- _Work required_
Using the entries that follow, count the lines containing the word "hidden" and give that number by itself.

- _Data shown_
=== Section Start ===
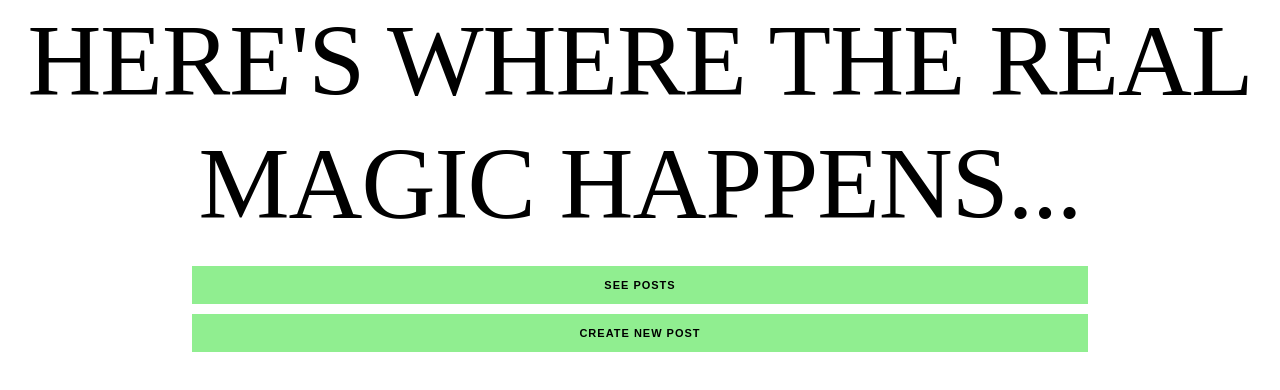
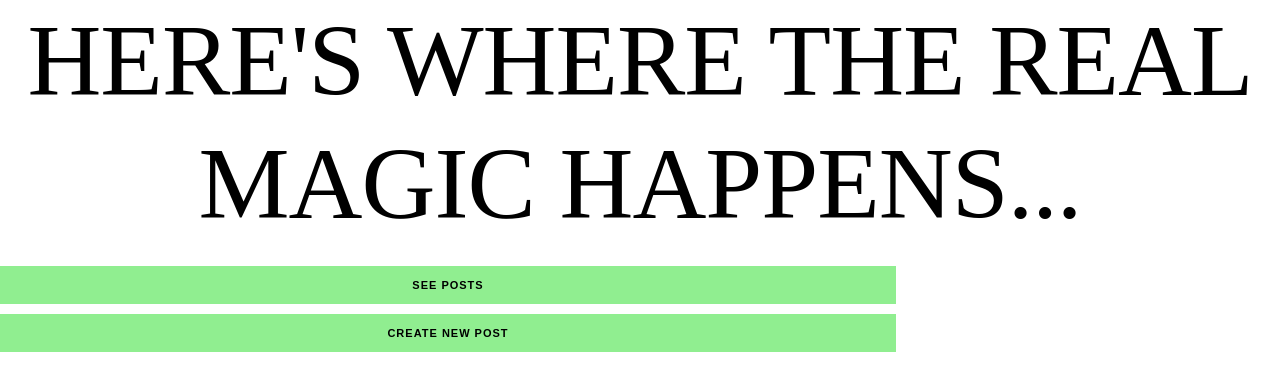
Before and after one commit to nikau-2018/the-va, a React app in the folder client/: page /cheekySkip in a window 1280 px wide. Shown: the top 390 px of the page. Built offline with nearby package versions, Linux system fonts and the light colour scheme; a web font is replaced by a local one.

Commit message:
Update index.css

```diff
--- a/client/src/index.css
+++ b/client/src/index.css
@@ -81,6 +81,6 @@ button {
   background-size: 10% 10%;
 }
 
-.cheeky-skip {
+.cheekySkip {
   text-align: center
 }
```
=== Section End ===
=== Section Start ===
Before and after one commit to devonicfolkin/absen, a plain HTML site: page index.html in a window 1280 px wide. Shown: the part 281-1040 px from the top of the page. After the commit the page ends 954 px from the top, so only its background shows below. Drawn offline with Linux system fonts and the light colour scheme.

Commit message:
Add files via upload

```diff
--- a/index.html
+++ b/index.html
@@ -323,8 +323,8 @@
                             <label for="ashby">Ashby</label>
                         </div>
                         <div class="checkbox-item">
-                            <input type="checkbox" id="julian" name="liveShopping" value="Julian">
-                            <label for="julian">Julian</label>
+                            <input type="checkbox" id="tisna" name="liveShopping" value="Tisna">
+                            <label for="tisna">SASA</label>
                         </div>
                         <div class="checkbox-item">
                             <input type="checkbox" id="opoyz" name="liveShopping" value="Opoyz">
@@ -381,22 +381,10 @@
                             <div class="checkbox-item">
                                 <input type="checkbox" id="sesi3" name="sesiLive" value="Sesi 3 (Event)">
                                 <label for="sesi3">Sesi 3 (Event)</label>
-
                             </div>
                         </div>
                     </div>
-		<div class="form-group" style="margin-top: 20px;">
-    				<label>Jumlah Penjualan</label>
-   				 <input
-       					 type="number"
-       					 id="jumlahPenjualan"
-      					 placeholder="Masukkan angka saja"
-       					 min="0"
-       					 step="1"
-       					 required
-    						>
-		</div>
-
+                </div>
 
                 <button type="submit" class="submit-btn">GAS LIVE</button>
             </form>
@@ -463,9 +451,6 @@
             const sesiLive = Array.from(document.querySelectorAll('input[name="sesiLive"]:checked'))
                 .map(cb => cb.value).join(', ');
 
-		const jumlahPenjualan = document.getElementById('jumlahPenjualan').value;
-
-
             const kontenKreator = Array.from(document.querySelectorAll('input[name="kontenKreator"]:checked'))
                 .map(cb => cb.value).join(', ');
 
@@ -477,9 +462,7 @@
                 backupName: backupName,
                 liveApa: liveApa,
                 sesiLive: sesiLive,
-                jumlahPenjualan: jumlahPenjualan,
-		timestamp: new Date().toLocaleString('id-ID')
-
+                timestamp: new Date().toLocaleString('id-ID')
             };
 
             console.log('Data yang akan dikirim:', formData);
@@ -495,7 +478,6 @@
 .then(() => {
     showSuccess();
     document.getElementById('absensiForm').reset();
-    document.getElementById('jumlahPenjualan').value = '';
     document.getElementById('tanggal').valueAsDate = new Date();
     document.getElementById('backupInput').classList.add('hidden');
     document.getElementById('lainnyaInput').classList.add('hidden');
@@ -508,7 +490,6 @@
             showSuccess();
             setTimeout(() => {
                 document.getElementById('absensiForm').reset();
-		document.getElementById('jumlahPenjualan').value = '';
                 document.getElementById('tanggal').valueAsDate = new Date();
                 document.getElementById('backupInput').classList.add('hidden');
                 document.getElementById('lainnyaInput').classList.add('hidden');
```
=== Section End ===
- _Task output_
4